$ curl --digest --user usr:pwd -X PROPFIND http://cal.example.com/cal.php/principals/usr/default | xmllint --format -
The key part here is of course the piping into
--format tells it to format the XML and the
- tells it to read the XML from standard in. The dash can be swapped with the path to an XML file, if you need to format already downloaded XML.
$ xmllint --format file.xml
Simple pimple dimple
Needed to check the HEAD of a URL on two Unix servers today. Goal was to check if routing, firewall and load balancer rules were all good. One server only had curl, and the other only had wget, so here are commands for both:
$ wget -S --spider http://geekality.net
$ curl -i -X HEAD http://geekality.net
Wanted to try out Ubuntu Server, but with a GUI.
Keep forgetting how to do this, so here it is. How to do a quick and simple, recursive search for text using
grep. Hint: It’s very simple.
That’s all there is to it!
grep is the command,
r makes the search recursive (i.e. in the target folder and all its sub-folders),
l means it will list the name of all the files where it finds the text,
"some text" is the string to search for, and finally, the dot at the end means to start the search in the current directory. And just to clarify, this searches for text inside of files, in the content of the files; not the filenames.
There, now I know where to find it when I forget it next time. And perhaps I have helped someone else too
Was on a Linux box today and I found the command prompt rather useless. It looked like this:
I know I’m using bash, and I don’t really care about the version. Or that I’m using bash actually… But anyways, to make it more useful you can run this:
You will then get a prompt which contains your username, hostname and current working directory. Much more useful in my opinion. If you have a different opinion, please share
You can find more stuff to put in your prompt by reading the prompting section of the bash man page.
To set the
JAVA_HOME environment variable you first need to find where your Java installation is located and then set it somehow.
If you run the following command on a Unix system you might see a lot of errors.

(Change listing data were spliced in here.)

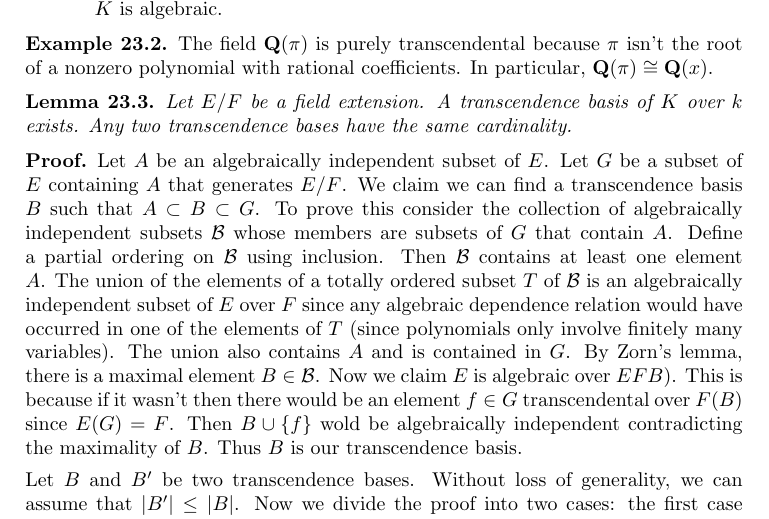
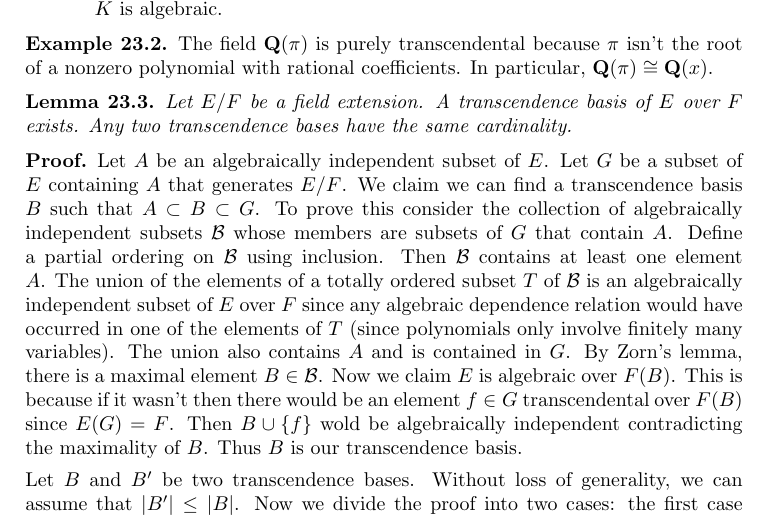
Before and after one commit to stacks/stacks-project, a LaTeX document (fields.tex): part of page 25 of 30, cut so that both start at the same text. Compiled offline with pdfLaTeX.

Commit message:
Two typos in fields.tex
Thanks to Wei Xu and Keenan Kidwell
http://stacks.math.columbia.edu/tag/030F#comment-578
http://stacks.math.columbia.edu/tag/030F#comment-580

```diff
--- a/fields.tex
+++ b/fields.tex
@@ -2267,7 +2267,7 @@ In particular, $\mathbf{Q}(\pi) \cong \mathbf{Q}(x)$.
 
 \begin{lemma}
 \label{lemma-transcendence-degree}
-Let $E/F$ be a field extension. A transcendence basis of $K$ over $k$ exists.
+Let $E/F$ be a field extension. A transcendence basis of $E$ over $F$ exists.
 Any two transcendence bases have the same cardinality.
 \end{lemma}
 
@@ -2284,7 +2284,7 @@ is an algebraically independent subset of $E$ over $F$ since any algebraic
 dependence relation would have occurred in one of the elements of $T$
 (since polynomials only involve finitely many variables). The union also
 contains $A$ and is contained in $G$. By Zorn's lemma, there is a maximal
-element $B \in \mathcal{B}$. Now we claim $E$ is algebraic over $EFB)$.
+element $B \in \mathcal{B}$. Now we claim $E$ is algebraic over $F(B)$.
 This is because if it wasn't then there would be an element
 $f \in G$ transcendental over $F(B)$ since $E(G) = F$. Then
 $B \cup\{f\}$ wold be algebraically independent contradicting the
```
Also changed, not shown: 1 other file.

In my case I got 8 regular findings and 63 lines of “find: cannot read dir /foo: Permission denied”. Quite a lot of noise I really don’t care about. Using my new knowledge about streams it is easy to get rid of all that though. Just pipe stderr into